Goal of the exercise
Images are to be dropped, and the rest of the data reproduced exactly.

[Image comparison data]
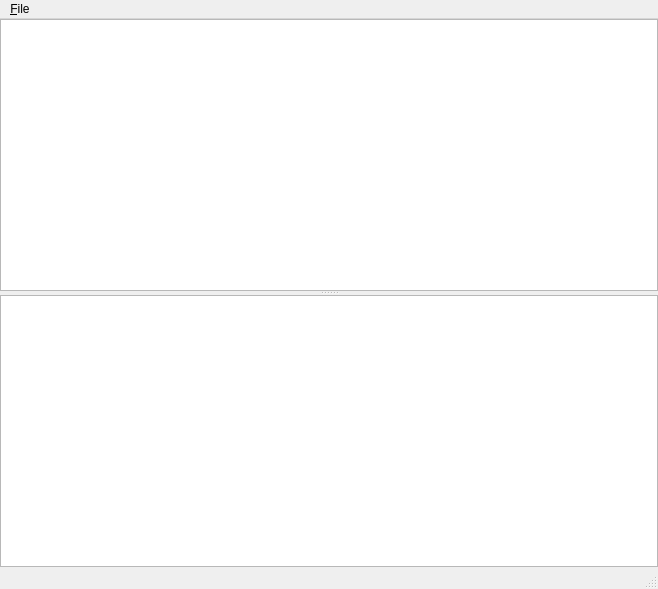
This is nm2g2g.ui in msg/g2ools as Qt 5 draws it before an edit. The edited form follows.
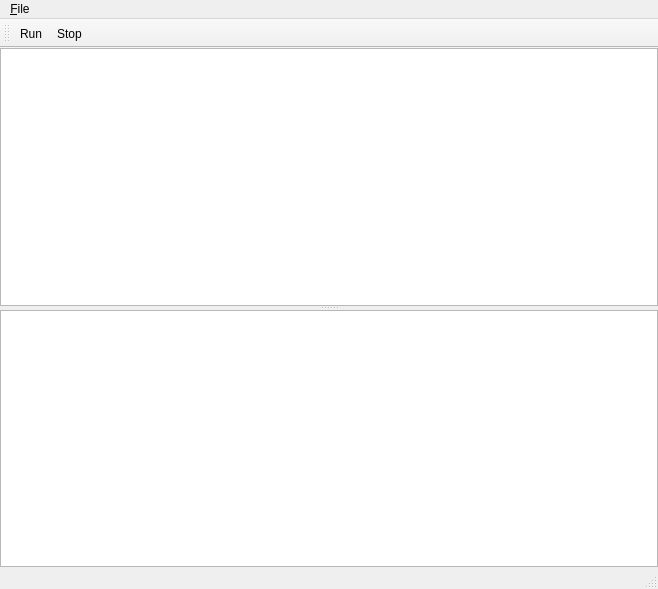
This is the edited form.

What changed in the file:
```diff
--- a/nm2g2g.ui
+++ b/nm2g2g.ui
@@ -26,9 +26,7 @@
     <item>
      <widget class="QSplitter" name="splitter" >
       <property name="sizePolicy" >
-       <sizepolicy>
-        <hsizetype>5</hsizetype>
-        <vsizetype>7</vsizetype>
+       <sizepolicy vsizetype="Expanding" hsizetype="Preferred" >
         <horstretch>0</horstretch>
         <verstretch>0</verstretch>
        </sizepolicy>
@@ -61,6 +59,22 @@
    <addaction name="menu_File" />
   </widget>
   <widget class="QStatusBar" name="statusbar" />
+  <widget class="QToolBar" name="toolBar" >
+   <property name="windowTitle" >
+    <string>toolBar</string>
+   </property>
+   <property name="allowedAreas" >
+    <set>Qt::NoToolBarArea|Qt::RightToolBarArea|Qt::TopToolBarArea</set>
+   </property>
+   <attribute name="toolBarArea" >
+    <enum>TopToolBarArea</enum>
+   </attribute>
+   <attribute name="toolBarBreak" >
+    <bool>false</bool>
+   </attribute>
+   <addaction name="action_Run" />
+   <addaction name="action_Stop" />
+  </widget>
   <action name="action_Quit" >
    <property name="text" >
     <string>&amp;Quit</string>
@@ -77,6 +91,11 @@
     <string>Ctrl+R</string>
    </property>
   </action>
+  <action name="action_Stop" >
+   <property name="text" >
+    <string>&amp;Stop</string>
+   </property>
+  </action>
  </widget>
  <pixmapfunction></pixmapfunction>
  <resources/>
```
Left out of the diff: 23 changed lines with no effect on the pictures.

Worked solution
This is nm2g2g.ui in msg/g2ools as Qt 5 draws it before an edit. The edited form follows.
This is the edited form.

What changed in the file:
```diff
--- a/nm2g2g.ui
+++ b/nm2g2g.ui
@@ -26,9 +26,7 @@
     <item>
      <widget class="QSplitter" name="splitter" >
       <property name="sizePolicy" >
-       <sizepolicy>
-        <hsizetype>5</hsizetype>
-        <vsizetype>7</vsizetype>
+       <sizepolicy vsizetype="Expanding" hsizetype="Preferred" >
         <horstretch>0</horstretch>
         <verstretch>0</verstretch>
        </sizepolicy>
@@ -61,6 +59,22 @@
    <addaction name="menu_File" />
   </widget>
   <widget class="QStatusBar" name="statusbar" />
+  <widget class="QToolBar" name="toolBar" >
+   <property name="windowTitle" >
+    <string>toolBar</string>
+   </property>
+   <property name="allowedAreas" >
+    <set>Qt::NoToolBarArea|Qt::RightToolBarArea|Qt::TopToolBarArea</set>
+   </property>
+   <attribute name="toolBarArea" >
+    <enum>TopToolBarArea</enum>
+   </attribute>
+   <attribute name="toolBarBreak" >
+    <bool>false</bool>
+   </attribute>
+   <addaction name="action_Run" />
+   <addaction name="action_Stop" />
+  </widget>
   <action name="action_Quit" >
    <property name="text" >
     <string>&amp;Quit</string>
@@ -77,6 +91,11 @@
     <string>Ctrl+R</string>
    </property>
   </action>
+  <action name="action_Stop" >
+   <property name="text" >
+    <string>&amp;Stop</string>
+   </property>
+  </action>
  </widget>
  <pixmapfunction></pixmapfunction>
  <resources/>
```
Left out of the diff: 23 changed lines with no effect on the pictures.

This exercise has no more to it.